In response, the tour guide, who remains anonymous, spoke out to say she was not drunk and was simply doing a “satirical comedic portion of the tour.” She contacted San Francisco Supervisor David Chiu and said “I thought that I could bend the rules. I thought that I could be a little outrageous, and it was something that went way too far.”

Many do not believe she was simply trying to be comedic. However, Chiu recognizes the importance of the tour guide taking responsibility for her inappropriate actions. In a Facebook post, he wrote:

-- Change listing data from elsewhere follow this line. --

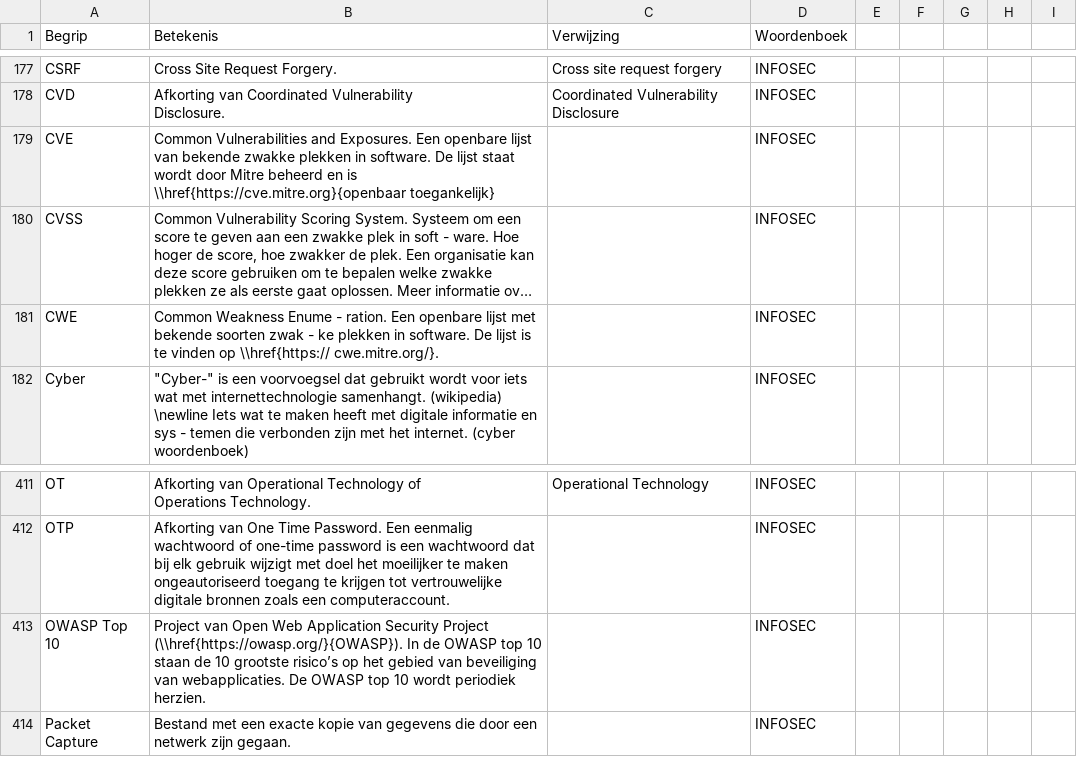
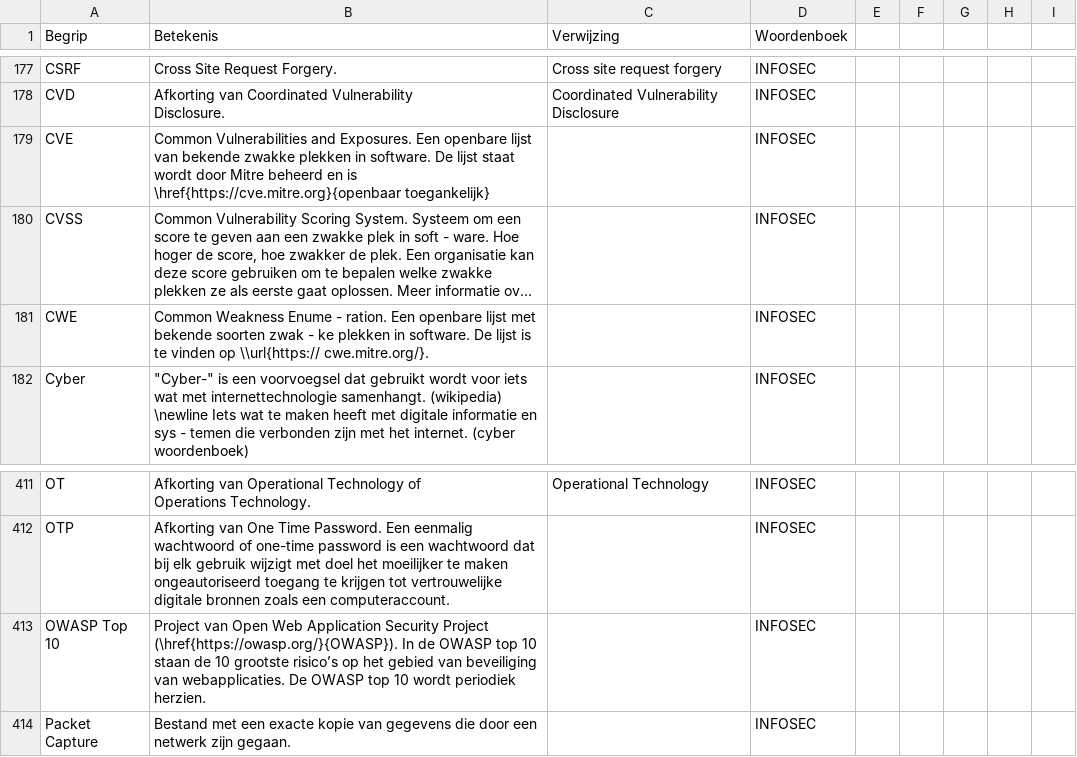
Before and after one commit to minvws/nl-kat-coordination, a CSV file: keiko/glossaries/dutch.hiero.csv, drawn as a sheet; only a part is shown, gaps mark what is left out; long unchanged cells end in …; the diff names each change by its address in the sheet, - before the commit and + after, or states it on an @@ line.

Commit message:
Commit updated hiero

```diff
--- a/keiko/glossaries/dutch.hiero.csv
+++ b/keiko/glossaries/dutch.hiero.csv
-B179 (Betekenis): …en is \\href{https://cve.mitre.org}{openbaar toegankelijk}
+B179 (Betekenis): …en is \href{https://cve.mitre.org}{openbaar toegankelijk}
-B181 (Betekenis): …vinden op \\href{https:// cwe.mitre.org/}.
+B181 (Betekenis): …vinden op \\url{https:// cwe.mitre.org/}.
-B413 (Betekenis): …Security Project (\\href{https://owasp.org/}{OWASP}). In de…
+B413 (Betekenis): …Security Project (\href{https://owasp.org/}{OWASP}). In de…
```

“She also apologized and seemed to be coming to an understanding that her comments were not “satirical” or “comedic” but were instead incredibly harmful and offensive. I don’t know the woman’s name or her phone number but she said she was going to call me back today to talk about what she can start to do to make amends to the Chinatown community and all of San Francisco. I’m glad she’s starting to come forward and realize she needs to take responsibility for her actions.”

 

 

 

 

Dis/orient/ed Comedy Show in San Francisco on 9/07 – Win Tickets!

Haven’t heard of Dis/orient/ed Comedy? Well sit back and read up because this is a show you won’t want to miss. Dis/orient/ed Comedy is making history books by being the first-ever all female, Asian American standup comedy tour! This show will provide a showcase for local up-and-coming Asian American female comedians and feature exciting comedians from throughout the country.

“Our mission is to highlight the powerful and funny voices of Asian American female comedians – emphasizing the diversity of comedic talent as wide-ranging as a Japanese former import car model, a high-energy South Asian transgender boi, and an Egyptian-American female grouch.”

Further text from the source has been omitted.